### What you will do
With the pictures left aside, write out the entries that follow exactly.

#### Supplied records

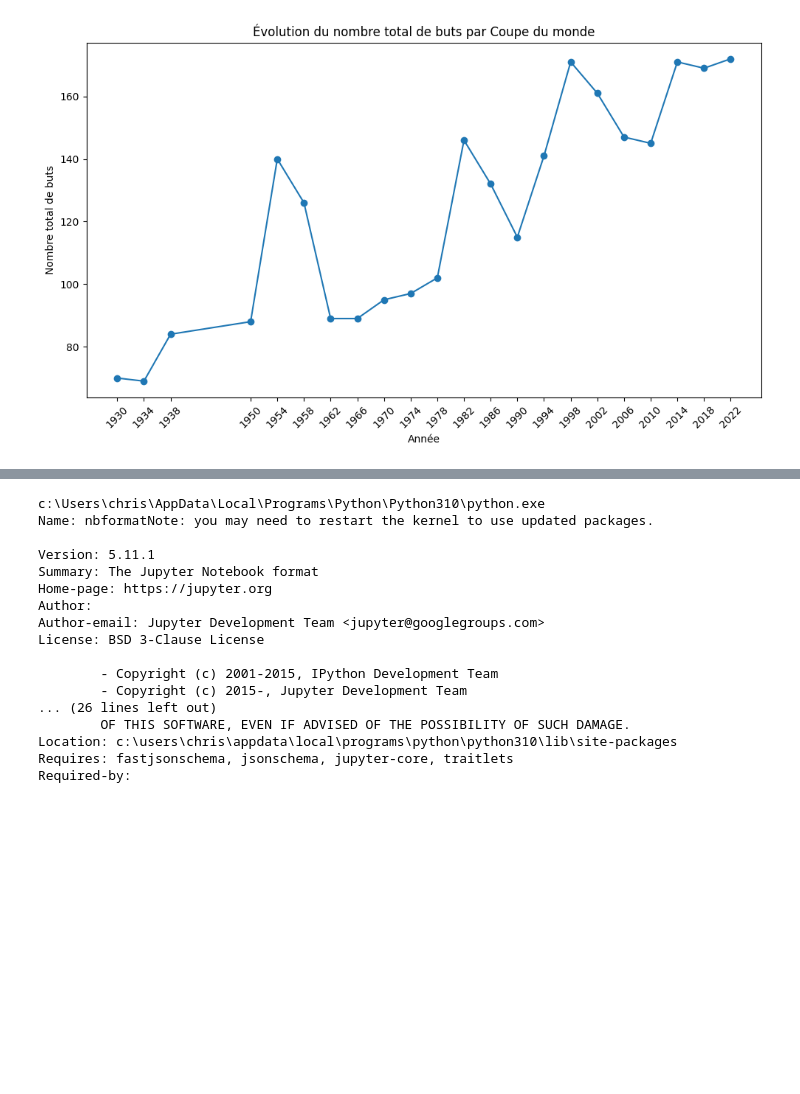
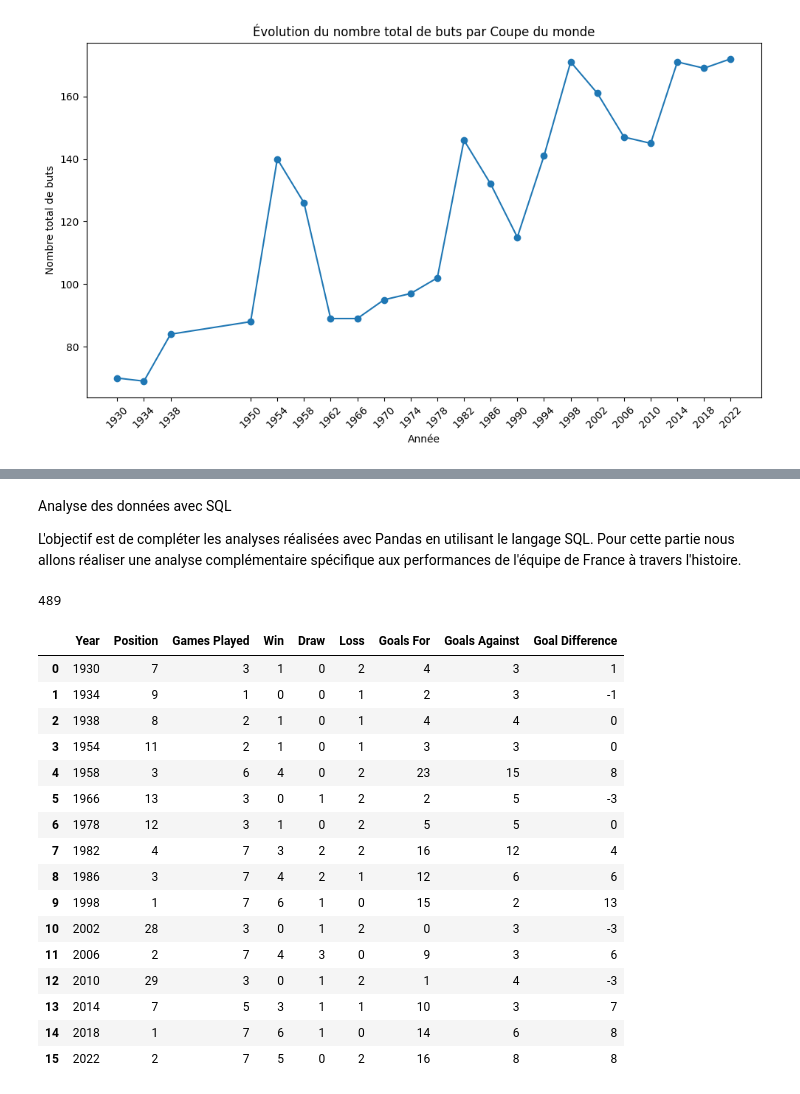
Before and after one commit to Chrilap95/Projet-fil-rouge, a Jupyter notebook: notebooks/03_analyse_fifa.ipynb, the cells around one changed output, grey strips where cells are left out. Cells and saved outputs as stored; diff of their text form; code cells hidden in the pictures; blank space fills up the shorter version.

```diff
--- a/notebooks/03_analyse_fifa.ipynb
+++ b/notebooks/03_analyse_fifa.ipynb
@@ -799,23 +670,55 @@ ValueError: Mime type rendering requires nbformat>=4.2.0 but it is not installed
-# %%
-import sys
-print(sys.executable)
-
-%pip show nbformat
-# %% [output]
-c:\Users\chris\AppData\Local\Programs\Python\Python310\python.exe
-Name: nbformatNote: you may need to restart the kernel to use updated packages.
-
-Version: 5.11.1
-Summary: The Jupyter Notebook format
-Home-page: https://jupyter.org
-Author:
-Author-email: Jupyter Development Team <jupyter@googlegroups.com>
-License: BSD 3-Clause License
-
-        - Copyright (c) 2001-2015, IPython Development Team
-        - Copyright (c) 2015-, Jupyter Development Team
-... (26 lines left out)
-        OF THIS SOFTWARE, EVEN IF ADVISED OF THE POSSIBILITY OF SUCH DAMAGE.
-Location: c:\users\chris\appdata\local\programs\python\python310\lib\site-packages
-Requires: fastjsonschema, jsonschema, jupyter-core, traitlets
-Required-by:
+# %% [markdown]
+Analyse des données avec SQL
+
+L'objectif est de compléter les analyses réalisées avec Pandas en utilisant le langage SQL. Pour cette partie nous allons réaliser une analyse complémentaire spécifique aux performances de l'équipe de France à travers l'histoire.
+# %%
+import sqlite3
+
+connexion = sqlite3.connect(":memory:")
+
+df_fifa.to_sql(
+    "fifa",
+    connexion,
+    index=False,
+    if_exists="replace"
+)
+# %% [output]
+489
+# %%
+requete = """
+SELECT
+    Year,
+    Position,
+    "Games Played",
+    Win,
+    Draw,
+    Loss,
+    "Goals For",
+    "Goals Against",
+    "Goal Difference"
+FROM fifa
+WHERE Team_Harmonized = 'France'
+ORDER BY Year;
+"""
+
+df_france = pd.read_sql_query(requete, connexion)
+
+df_france
+# %% [output]
+|  | Year | Position | Games Played | Win | Draw | Loss | Goals For | Goals Against | Goal Difference |
+| 0 | 1930 | 7 | 3 | 1 | 0 | 2 | 4 | 3 | 1 |
+| 1 | 1934 | 9 | 1 | 0 | 0 | 1 | 2 | 3 | -1 |
+| 2 | 1938 | 8 | 2 | 1 | 0 | 1 | 4 | 4 | 0 |
+| 3 | 1954 | 11 | 2 | 1 | 0 | 1 | 3 | 3 | 0 |
+| 4 | 1958 | 3 | 6 | 4 | 0 | 2 | 23 | 15 | 8 |
+| 5 | 1966 | 13 | 3 | 0 | 1 | 2 | 2 | 5 | -3 |
+| 6 | 1978 | 12 | 3 | 1 | 0 | 2 | 5 | 5 | 0 |
+| 7 | 1982 | 4 | 7 | 3 | 2 | 2 | 16 | 12 | 4 |
+| 8 | 1986 | 3 | 7 | 4 | 2 | 1 | 12 | 6 | 6 |
+| 9 | 1998 | 1 | 7 | 6 | 1 | 0 | 15 | 2 | 13 |
+| 10 | 2002 | 28 | 3 | 0 | 1 | 2 | 0 | 3 | -3 |
+| 11 | 2006 | 2 | 7 | 4 | 3 | 0 | 9 | 3 | 6 |
+| 12 | 2010 | 29 | 3 | 0 | 1 | 2 | 1 | 4 | -3 |
+| 13 | 2014 | 7 | 5 | 3 | 1 | 1 | 10 | 3 | 7 |
+| 14 | 2018 | 1 | 7 | 6 | 1 | 0 | 14 | 6 | 8 |
+| 15 | 2022 | 2 | 7 | 5 | 0 | 2 | 16 | 8 | 8 |
```
Also changed, not shown: parts of 18 cells of this notebook, 7 other files.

########

### Final answer
Before and after one commit to Chrilap95/Projet-fil-rouge, a Jupyter notebook: notebooks/03_analyse_fifa.ipynb, the cells around one changed output, grey strips where cells are left out. Cells and saved outputs as stored; diff of their text form; code cells hidden in the pictures; blank space fills up the shorter version.

```diff
--- a/notebooks/03_analyse_fifa.ipynb
+++ b/notebooks/03_analyse_fifa.ipynb
@@ -799,23 +670,55 @@ ValueError: Mime type rendering requires nbformat>=4.2.0 but it is not installed
-# %%
-import sys
-print(sys.executable)
-
-%pip show nbformat
-# %% [output]
-c:\Users\chris\AppData\Local\Programs\Python\Python310\python.exe
-Name: nbformatNote: you may need to restart the kernel to use updated packages.
-
-Version: 5.11.1
-Summary: The Jupyter Notebook format
-Home-page: https://jupyter.org
-Author:
-Author-email: Jupyter Development Team <jupyter@googlegroups.com>
-License: BSD 3-Clause License
-
-        - Copyright (c) 2001-2015, IPython Development Team
-        - Copyright (c) 2015-, Jupyter Development Team
-... (26 lines left out)
-        OF THIS SOFTWARE, EVEN IF ADVISED OF THE POSSIBILITY OF SUCH DAMAGE.
-Location: c:\users\chris\appdata\local\programs\python\python310\lib\site-packages
-Requires: fastjsonschema, jsonschema, jupyter-core, traitlets
-Required-by:
+# %% [markdown]
+Analyse des données avec SQL
+
+L'objectif est de compléter les analyses réalisées avec Pandas en utilisant le langage SQL. Pour cette partie nous allons réaliser une analyse complémentaire spécifique aux performances de l'équipe de France à travers l'histoire.
+# %%
+import sqlite3
+
+connexion = sqlite3.connect(":memory:")
+
+df_fifa.to_sql(
+    "fifa",
+    connexion,
+    index=False,
+    if_exists="replace"
+)
+# %% [output]
+489
+# %%
+requete = """
+SELECT
+    Year,
+    Position,
+    "Games Played",
+    Win,
+    Draw,
+    Loss,
+    "Goals For",
+    "Goals Against",
+    "Goal Difference"
+FROM fifa
+WHERE Team_Harmonized = 'France'
+ORDER BY Year;
+"""
+
+df_france = pd.read_sql_query(requete, connexion)
+
+df_france
+# %% [output]
+|  | Year | Position | Games Played | Win | Draw | Loss | Goals For | Goals Against | Goal Difference |
+| 0 | 1930 | 7 | 3 | 1 | 0 | 2 | 4 | 3 | 1 |
+| 1 | 1934 | 9 | 1 | 0 | 0 | 1 | 2 | 3 | -1 |
+| 2 | 1938 | 8 | 2 | 1 | 0 | 1 | 4 | 4 | 0 |
+| 3 | 1954 | 11 | 2 | 1 | 0 | 1 | 3 | 3 | 0 |
+| 4 | 1958 | 3 | 6 | 4 | 0 | 2 | 23 | 15 | 8 |
+| 5 | 1966 | 13 | 3 | 0 | 1 | 2 | 2 | 5 | -3 |
+| 6 | 1978 | 12 | 3 | 1 | 0 | 2 | 5 | 5 | 0 |
+| 7 | 1982 | 4 | 7 | 3 | 2 | 2 | 16 | 12 | 4 |
+| 8 | 1986 | 3 | 7 | 4 | 2 | 1 | 12 | 6 | 6 |
+| 9 | 1998 | 1 | 7 | 6 | 1 | 0 | 15 | 2 | 13 |
+| 10 | 2002 | 28 | 3 | 0 | 1 | 2 | 0 | 3 | -3 |
+| 11 | 2006 | 2 | 7 | 4 | 3 | 0 | 9 | 3 | 6 |
+| 12 | 2010 | 29 | 3 | 0 | 1 | 2 | 1 | 4 | -3 |
+| 13 | 2014 | 7 | 5 | 3 | 1 | 1 | 10 | 3 | 7 |
+| 14 | 2018 | 1 | 7 | 6 | 1 | 0 | 14 | 6 | 8 |
+| 15 | 2022 | 2 | 7 | 5 | 0 | 2 | 16 | 8 | 8 |
```
Also changed, not shown: parts of 18 cells of this notebook, 7 other files.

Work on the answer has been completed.